Saved data entries:
--------------------------------------------------
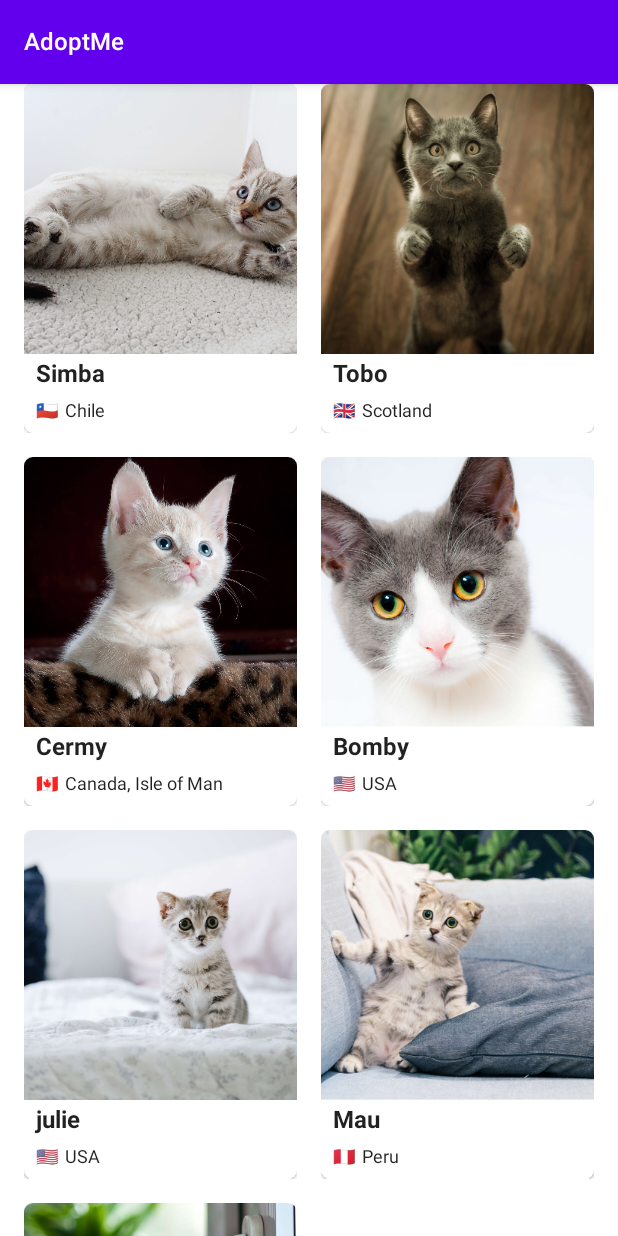
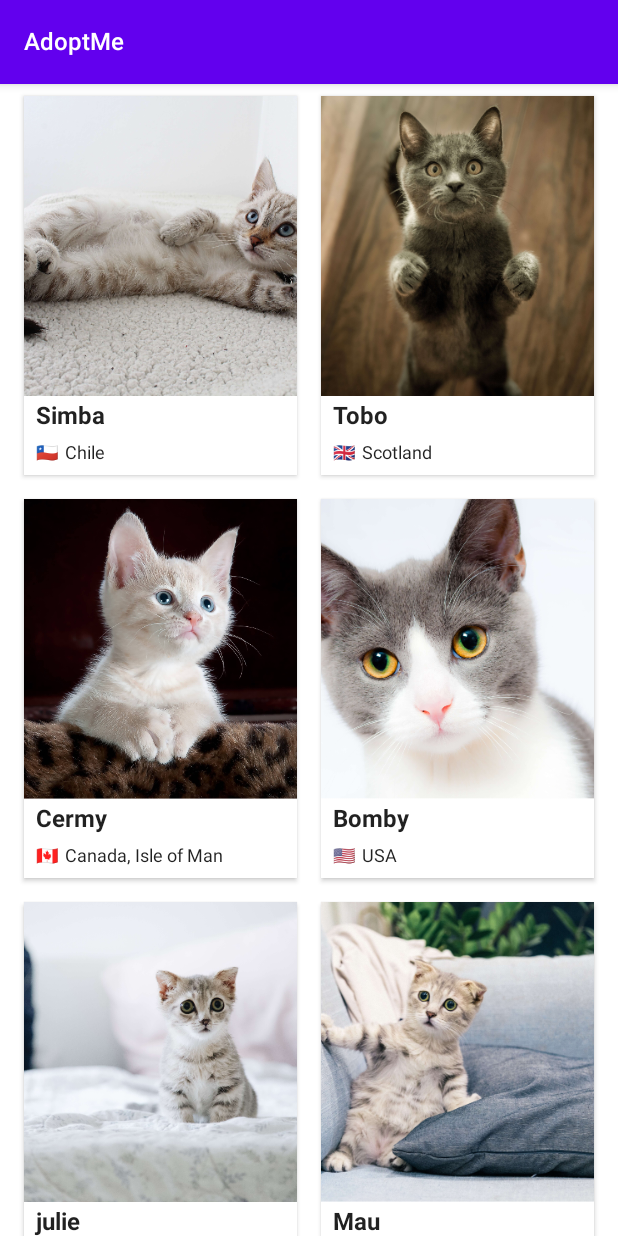
Before and after one commit to initishbhatt/AdoptMe, an Android app built with Jetpack Compose: the screen it shows after launch (MainActivity), on a phone screen of 412 x 824 dp. Run offline under Robolectric (Android 15) with nearby library versions, the phone set to English and light mode, and no system bars; 2 statements that could not run were skipped.

```diff
--- a/app/build.gradle
+++ b/app/build.gradle
@@ -73,6 +73,7 @@ dependencies {
     implementation "androidx.compose.material:material-icons-extended:$compose_version"
     implementation "androidx.compose.ui:ui-tooling:$compose_version"
     implementation 'androidx.lifecycle:lifecycle-runtime-ktx:2.3.0'
+    implementation "androidx.navigation:navigation-compose:1.0.0-alpha08"
 
     testImplementation 'junit:junit:4.13.2'
 
--- a/app/src/main/java/com/example/androiddevchallenge/MainActivity.kt
+++ b/app/src/main/java/com/example/androiddevchallenge/MainActivity.kt
@@ -22,8 +22,8 @@ import androidx.compose.material.MaterialTheme
 import androidx.compose.material.Surface
 import androidx.compose.runtime.Composable
 import androidx.compose.ui.tooling.preview.Preview
-import com.example.androiddevchallenge.ui.home.HomeContent
 import com.example.androiddevchallenge.ui.theme.AdoptMeTheme
+import com.example.androiddevchallenge.ui.utils.AppRouter
 
 class MainActivity : AppCompatActivity() {
     override fun onCreate(savedInstanceState: Bundle?) {
@@ -39,7 +39,7 @@ class MainActivity : AppCompatActivity() {
 @Composable
 fun MyApp() {
     Surface(color = MaterialTheme.colors.background) {
-        HomeContent()
+        AppRouter()
     }
 }
 
--- a/app/src/main/java/com/example/androiddevchallenge/model/Cat.kt
+++ b/app/src/main/java/com/example/androiddevchallenge/model/Cat.kt
@@ -28,6 +28,7 @@ data class Cat(
     val caption: String,
     val origin: String,
     val flag: String,
+    val weight:String,
     @DrawableRes val imageId: Int
 )
 
@@ -40,6 +41,7 @@ val catsFakeModel = listOf(
         "I love you meow and furever.",
         "Chile",
         "\uD83C\uDDE8\uD83C\uDDF1",
+        "2 kg",
         R.drawable.img_cat_1
     ),
     Cat(
@@ -50,6 +52,7 @@ val catsFakeModel = listOf(
         "Anything is paws-ible with a cat by your side.",
         "Scotland",
         "\uD83C\uDDEC\uD83C\uDDE7",
+        "1 kg",
         R.drawable.img_cat_2
     ),
     Cat(
@@ -60,6 +63,7 @@ val catsFakeModel = listOf(
         "Think of the hilarious videos we could make...",
         "Canada, Isle of Man",
         "\uD83C\uDDE8\uD83C\uDDE6",
+        "2.5 kg",
         R.drawable.img_cat_3
     ),
     Cat(
@@ -70,6 +74,7 @@ val catsFakeModel = listOf(
         "Meet your lap warmer",
         "USA",
         "\uD83C\uDDFA\uD83C\uDDF8",
+        "3 kg",
         R.drawable.img_cat_4
     ),
     Cat(
@@ -80,6 +85,7 @@ val catsFakeModel = listOf(
         "Julie can't wait for a spring break.",
         "USA",
         "\uD83C\uDDFA\uD83C\uDDF8",
+        "4 kg",
         R.drawable.img_cat_5
     ),
     Cat(
@@ -90,6 +96,7 @@ val catsFakeModel = listOf(
         " This little charmer knows he's got it and is not afraid to flaunt it.",
         "Peru",
         "\uD83C\uDDF5\uD83C\uDDEA",
+        "4 kg",
         R.drawable.img_cat_6
     ),
     Cat(
@@ -100,6 +107,7 @@ val catsFakeModel = listOf(
         "Sassy,single ready to mingle.",
         "Russia",
         "\uD83C\uDDF7\uD83C\uDDFA",
+        "3.7 kg",
         R.drawable.img_cat_7
     )
 
--- a/app/src/main/java/com/example/androiddevchallenge/ui/theme/Shape.kt
+++ b/app/src/main/java/com/example/androiddevchallenge/ui/component/Button.kt
@@ -13,14 +13,23 @@
  * See the License for the specific language governing permissions and
  * limitations under the License.
  */
-package com.example.androiddevchallenge.ui.theme
+package com.example.androiddevchallenge.ui.component
 
-import androidx.compose.foundation.shape.RoundedCornerShape
-import androidx.compose.material.Shapes
-import androidx.compose.ui.unit.dp
+import androidx.annotation.StringRes
+import androidx.compose.material.Button
+import androidx.compose.material.MaterialTheme
+import androidx.compose.material.Text
+import androidx.compose.runtime.Composable
+import androidx.compose.ui.Modifier
+import androidx.compose.ui.res.stringResource
 
-val shapes = Shapes(
-    small = RoundedCornerShape(4.dp),
-    medium = RoundedCornerShape(6.dp),
-    large = RoundedCornerShape(8.dp)
-)
+@Composable
+fun AdoptMeButton(
+    onClick: () -> Unit,
+    modifier: Modifier = Modifier,
+    @StringRes textId: Int
+) {
+    Button(onClick = { onClick() }, modifier = modifier, shape = MaterialTheme.shapes.medium) {
+        Text(text = stringResource(id = textId))
+    }
+}
--- /dev/null
+++ b/app/src/main/java/com/example/androiddevchallenge/ui/component/Info.kt
@@ -0,0 +1,43 @@
+/*
+ * Copyright 2021 The Android Open Source Project
+ *
+ * Licensed under the Apache License, Version 2.0 (the "License");
+ * you may not use this file except in compliance with the License.
+ * You may obtain a copy of the License at
+ *
+ *     https://www.apache.org/licenses/LICENSE-2.0
+ *
+ * Unless required by applicable law or agreed to in writing, software
+ * distributed under the License is distributed on an "AS IS" BASIS,
+ * WITHOUT WARRANTIES OR CONDITIONS OF ANY KIND, either express or implied.
+ * See the License for the specific language governing permissions and
+ * limitations under the License.
+ */
+package com.example.androiddevchallenge.ui.component
+
+import androidx.compose.foundation.layout.Row
+import androidx.compose.foundation.layout.padding
+import androidx.compose.material.MaterialTheme
+import androidx.compose.material.Text
+import androidx.compose.runtime.Composable
+import androidx.compose.ui.Modifier
+import androidx.compose.ui.unit.dp
+
+@Composable
+fun CatInfo(name: String, origin: String, flag: String) {
+    Text(
+        text = name,
+        style = MaterialTheme.typography.h4,
+        modifier = Modifier.padding(start = 8.dp, top = 4.dp)
+    )
+    Row(modifier = Modifier.padding(vertical = 8.dp)) {
+        Text(
+            text = flag,
+            modifier = Modifier.padding(start = 8.dp, end = 4.dp)
+        )
+        Text(
+            text = origin,
+            style = MaterialTheme.typography.body1,
+        )
+    }
+}
--- a/app/src/main/java/com/example/androiddevchallenge/ui/home/Home.kt
+++ b/app/src/main/java/com/example/androiddevchallenge/ui/home/Home.kt
@@ -1,89 +1,94 @@
+/*
+ * Copyright 2021 The Android Open Source Project
+ *
+ * Licensed under the Apache License, Version 2.0 (the "License");
+ * you may not use this file except in compliance with the License.
+ * You may obtain a copy of the License at
+ *
+ *     https://www.apache.org/licenses/LICENSE-2.0
+ *
+ * Unless required by applicable law or agreed to in writing, software
+ * distributed under the License is distributed on an "AS IS" BASIS,
+ * WITHOUT WARRANTIES OR CONDITIONS OF ANY KIND, either express or implied.
+ * See the License for the specific language governing permissions and
+ * limitations under the License.
+ */
 package com.example.androiddevchallenge.ui.home
 
-import androidx.compose.animation.animateContentSize
 import androidx.compose.foundation.Image
-import androidx.compose.foundation.layout.*
+import androidx.compose.foundation.clickable
+import androidx.compose.foundation.layout.Column
+import androidx.compose.foundation.layout.fillMaxWidth
+import androidx.compose.foundation.layout.height
+import androidx.compose.foundation.layout.padding
 import androidx.compose.foundation.rememberScrollState
 import androidx.compose.foundation.verticalScroll
-import androidx.compose.material.*
+import androidx.compose.material.Card
+import androidx.compose.material.MaterialTheme
+import androidx.compose.material.Scaffold
+import androidx.compose.material.Text
+import androidx.compose.material.TopAppBar
 import androidx.compose.runtime.Composable
 import androidx.compose.ui.Modifier
+import androidx.compose.ui.draw.clipToBounds
 import androidx.compose.ui.layout.ContentScale
 import androidx.compose.ui.res.painterResource
 import androidx.compose.ui.res.stringResource
-import androidx.compose.ui.unit.Dp
 import androidx.compose.ui.unit.dp
+import androidx.navigation.NavController
+import androidx.navigation.compose.navigate
 import com.example.androiddevchallenge.R
 import com.example.androiddevchallenge.model.Cat
 import com.example.androiddevchallenge.model.catsFakeModel
+import com.example.androiddevchallenge.ui.component.CatInfo
 import com.example.androiddevchallenge.ui.component.VerticalGrid
 
-/**
- * @author nitishbhatt
- */
 @Composable
-fun HomeContent() {
-    Scaffold(topBar = {
-        TopAppBar(title = {
-            Text(stringResource(id = R.string.app_name), style = MaterialTheme.typography.subtitle1)
-        })
-    }, content = {
-        CatList(cats = catsFakeModel)
-    })
+fun HomeContent(navController: NavController) {
+    Scaffold(
+        topBar = {
+            TopAppBar(
+                title = {
+                    Text(
+                        stringResource(id = R.string.app_name),
+                        style = MaterialTheme.typography.subtitle1
+                    )
+                }
+            )
+        },
+        content = {
+            CatList(cats = catsFakeModel, navController)
+        }
+    )
 }
 
 @Composable
-fun CatList(cats: List<Cat>) {
-    VerticalGrid(Modifier.padding(horizontal = 16.dp).verticalScroll(rememberScrollState())) {
-        cats.forEachIndexed { index, cat ->
-            val (startPadding, endPadding) = startAndEndPadding(index)
+fun CatList(cats: List<Cat>, navController: NavController) {
+    VerticalGrid(
+        Modifier.padding(horizontal = 8.dp).verticalScroll(rememberScrollState())
+    ) {
+        cats.forEach { cat ->
             CatCard(
                 cat = cat,
-                modifier = Modifier.padding(start = startPadding, end = endPadding, bottom = 16.dp)
-                    .fillMaxWidth().animateContentSize()
+                modifier = Modifier.clipToBounds().padding(8.dp)
+                    .clickable { navController.navigate("catDetailContent/${cat.id}") }
+                    .fillMaxWidth()
             )
         }
     }
 }
 
 @Composable
-private fun startAndEndPadding(index: Int): Pair<Dp, Dp> {
-    val startPadding = if (index % 2 == 0) 0.dp else 8.dp
-    val endPadding = if (index % 2 == 0) 8.dp else 0.dp
-    return Pair(startPadding, endPadding)
-}
-
-@Composable
 fun CatCard(cat: Cat, modifier: Modifier = Modifier) {
-    Card(modifier) {
+    Card(modifier = modifier, shape = MaterialTheme.shapes.large, elevation = 2.dp) {
         Column(modifier = Modifier.fillMaxWidth()) {
             Image(
-                painter = painterResource(id = cat.imageId),
+                painter = painterResource(cat.imageId),
                 contentDescription = cat.name,
                 contentScale = ContentScale.Crop,
-                modifier = Modifier.fillMaxWidth().height(180.dp)
+                modifier = Modifier.fillMaxWidth().height(200.dp)
             )
             CatInfo(cat.name, cat.origin, cat.flag)
         }
     }
 }
-
-@Composable
-fun CatInfo(name: String, origin: String, flag: String) {
-    Text(
-        text = name,
-        style = MaterialTheme.typography.h4,
-        modifier = Modifier.padding(start = 8.dp, top = 4.dp)
-    )
-    Row(modifier = Modifier.padding(vertical = 8.dp)) {
-        Text(
-            text = flag,
-            modifier = Modifier.padding(start = 8.dp, end = 4.dp)
-        )
-        Text(
-            text = origin,
-            style = MaterialTheme.typography.body1,
-            modifier = Modifier.padding(end = 8.dp)
-        )
-    }
-}
--- /dev/null
+++ b/app/src/main/java/com/example/androiddevchallenge/ui/utils/Navigation.kt
@@ -0,0 +1,39 @@
+/*
+ * Copyright 2021 The Android Open Source Project
+ *
+ * Licensed under the Apache License, Version 2.0 (the "License");
+ * you may not use this file except in compliance with the License.
+ * You may obtain a copy of the License at
+ *
+ *     https://www.apache.org/licenses/LICENSE-2.0
+ *
+ * Unless required by applicable law or agreed to in writing, software
+ * distributed under the License is distributed on an "AS IS" BASIS,
+ * WITHOUT WARRANTIES OR CONDITIONS OF ANY KIND, either express or implied.
+ * See the License for the specific language governing permissions and
+ * limitations under the License.
+ */
+package com.example.androiddevchallenge.ui.utils
+
+import androidx.compose.runtime.Composable
+import androidx.navigation.NavType
+import androidx.navigation.compose.NavHost
+import androidx.navigation.compose.composable
+import androidx.navigation.compose.navArgument
+import androidx.navigation.compose.rememberNavController
+import com.example.androiddevchallenge.ui.details.CatDetailContent
+import com.example.androiddevchallenge.ui.home.HomeContent
+
+@Composable
+fun AppRouter() {
+    val navController = rememberNavController()
+    NavHost(navController, startDestination = "homeContent") {
+        composable("homeContent") { HomeContent(navController) }
+        composable(
+            "catDetailContent/{id}",
+            arguments = listOf(navArgument("id") { type = NavType.IntType })
+        ) { backStackEntry ->
+            CatDetailContent(backStackEntry.arguments?.getInt("id") ?: 1, navController)
+        }
+    }
+}
--- a/app/src/main/res/values/strings.xml
+++ b/app/src/main/res/values/strings.xml
@@ -10,4 +10,6 @@
       the License.
       -->
     <string name="app_name">AdoptMe</string>
+    <string name="adopt_me_text">Adopt me please!</string>
+    <string name="adopt_me_thankyou_text">You rock..Thanks for Adopting a cat</string>
 </resources>
```
Also changed, not shown: app/src/main/java/com/example/androiddevchallenge/ui/component/Box.kt (added, +34 -0 lines), app/src/main/java/com/example/androiddevchallenge/ui/component/Grid.kt (+15 -0 lines), app/src/main/java/com/example/androiddevchallenge/ui/details/CatDetailContent.kt (added, +182 -0 lines).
--------------------------------------------------
Find every line of the records holding "java". Answer with the count alone.

> EXERCISE RESPONSE: 11